** DATA PROVIDED follows **

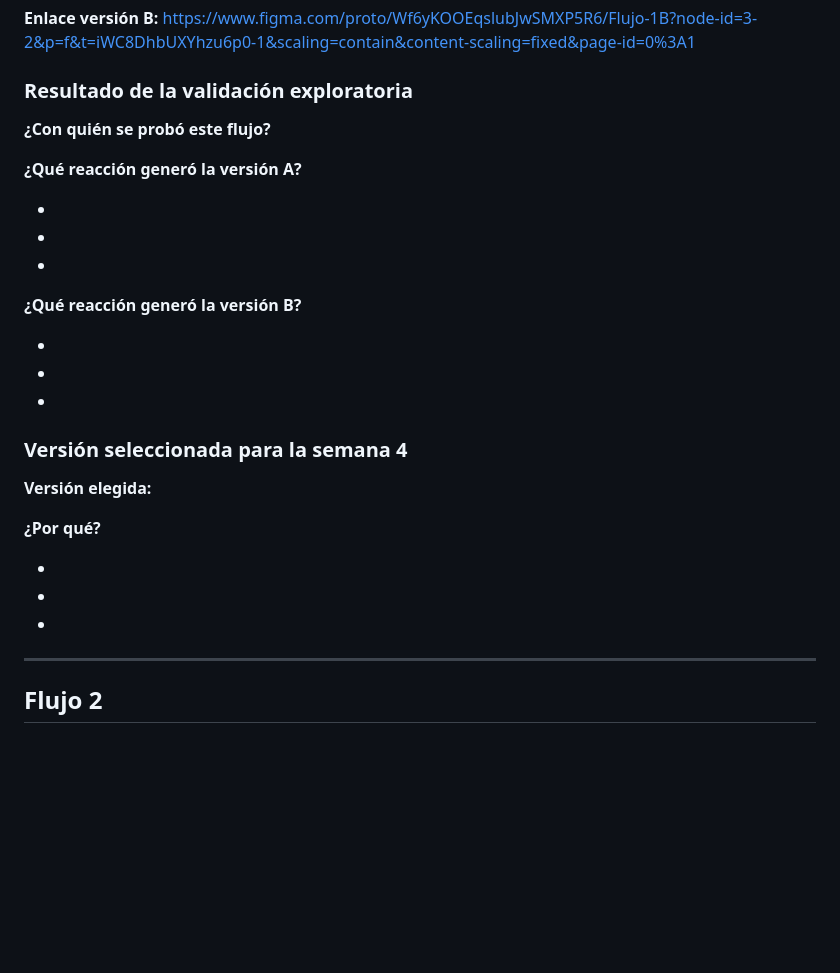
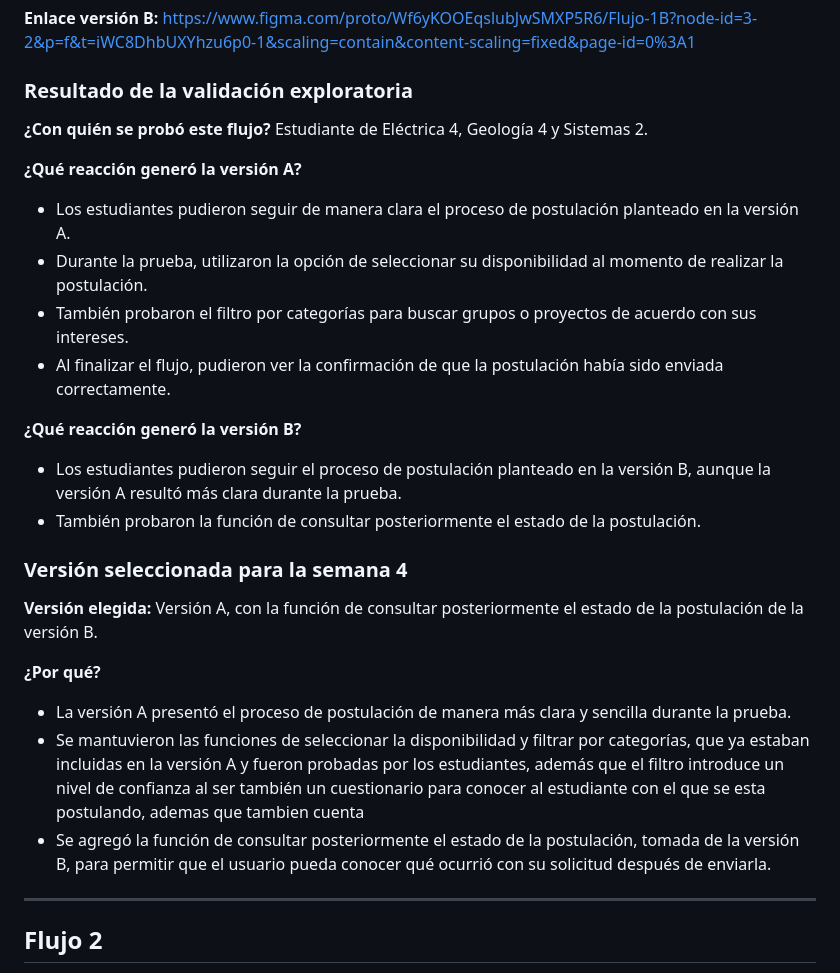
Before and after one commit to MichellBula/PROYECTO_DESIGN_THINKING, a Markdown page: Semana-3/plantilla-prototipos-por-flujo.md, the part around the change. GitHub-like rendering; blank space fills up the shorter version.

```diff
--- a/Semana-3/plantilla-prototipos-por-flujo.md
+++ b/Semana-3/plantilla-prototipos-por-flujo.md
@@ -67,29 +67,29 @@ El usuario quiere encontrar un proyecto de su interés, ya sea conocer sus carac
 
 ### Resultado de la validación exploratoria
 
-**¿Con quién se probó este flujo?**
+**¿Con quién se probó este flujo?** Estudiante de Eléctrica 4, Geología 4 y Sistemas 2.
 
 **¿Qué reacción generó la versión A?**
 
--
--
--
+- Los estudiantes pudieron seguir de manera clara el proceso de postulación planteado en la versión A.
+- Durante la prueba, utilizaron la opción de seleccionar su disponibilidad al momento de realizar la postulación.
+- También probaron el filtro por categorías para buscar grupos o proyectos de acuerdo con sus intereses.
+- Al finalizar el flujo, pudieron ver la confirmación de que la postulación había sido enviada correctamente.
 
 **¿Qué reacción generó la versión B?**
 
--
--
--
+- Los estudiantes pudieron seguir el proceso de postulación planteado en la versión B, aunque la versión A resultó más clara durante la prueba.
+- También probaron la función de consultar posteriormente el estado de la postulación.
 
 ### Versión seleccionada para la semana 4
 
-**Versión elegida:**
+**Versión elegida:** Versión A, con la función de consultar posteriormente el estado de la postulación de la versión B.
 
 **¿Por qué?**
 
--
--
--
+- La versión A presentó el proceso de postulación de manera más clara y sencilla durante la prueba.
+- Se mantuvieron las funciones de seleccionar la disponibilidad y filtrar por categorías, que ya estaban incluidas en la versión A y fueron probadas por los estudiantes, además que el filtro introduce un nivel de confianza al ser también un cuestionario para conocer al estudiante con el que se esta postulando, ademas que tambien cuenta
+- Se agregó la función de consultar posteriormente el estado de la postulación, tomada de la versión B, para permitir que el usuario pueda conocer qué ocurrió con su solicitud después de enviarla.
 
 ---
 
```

** End of DATA PROVIDED **

In the copy, omit the pictures and reproduce every entry exactly.

EXERCISE SOLUTION |
Before and after one commit to MichellBula/PROYECTO_DESIGN_THINKING, a Markdown page: Semana-3/plantilla-prototipos-por-flujo.md, the part around the change. GitHub-like rendering; blank space fills up the shorter version.

```diff
--- a/Semana-3/plantilla-prototipos-por-flujo.md
+++ b/Semana-3/plantilla-prototipos-por-flujo.md
@@ -67,29 +67,29 @@ El usuario quiere encontrar un proyecto de su interés, ya sea conocer sus carac
 
 ### Resultado de la validación exploratoria
 
-**¿Con quién se probó este flujo?**
+**¿Con quién se probó este flujo?** Estudiante de Eléctrica 4, Geología 4 y Sistemas 2.
 
 **¿Qué reacción generó la versión A?**
 
--
--
--
+- Los estudiantes pudieron seguir de manera clara el proceso de postulación planteado en la versión A.
+- Durante la prueba, utilizaron la opción de seleccionar su disponibilidad al momento de realizar la postulación.
+- También probaron el filtro por categorías para buscar grupos o proyectos de acuerdo con sus intereses.
+- Al finalizar el flujo, pudieron ver la confirmación de que la postulación había sido enviada correctamente.
 
 **¿Qué reacción generó la versión B?**
 
--
--
--
+- Los estudiantes pudieron seguir el proceso de postulación planteado en la versión B, aunque la versión A resultó más clara durante la prueba.
+- También probaron la función de consultar posteriormente el estado de la postulación.
 
 ### Versión seleccionada para la semana 4
 
-**Versión elegida:**
+**Versión elegida:** Versión A, con la función de consultar posteriormente el estado de la postulación de la versión B.
 
 **¿Por qué?**
 
--
--
--
+- La versión A presentó el proceso de postulación de manera más clara y sencilla durante la prueba.
+- Se mantuvieron las funciones de seleccionar la disponibilidad y filtrar por categorías, que ya estaban incluidas en la versión A y fueron probadas por los estudiantes, además que el filtro introduce un nivel de confianza al ser también un cuestionario para conocer al estudiante con el que se esta postulando, ademas que tambien cuenta
+- Se agregó la función de consultar posteriormente el estado de la postulación, tomada de la versión B, para permitir que el usuario pueda conocer qué ocurrió con su solicitud después de enviarla.
 
 ---
 
```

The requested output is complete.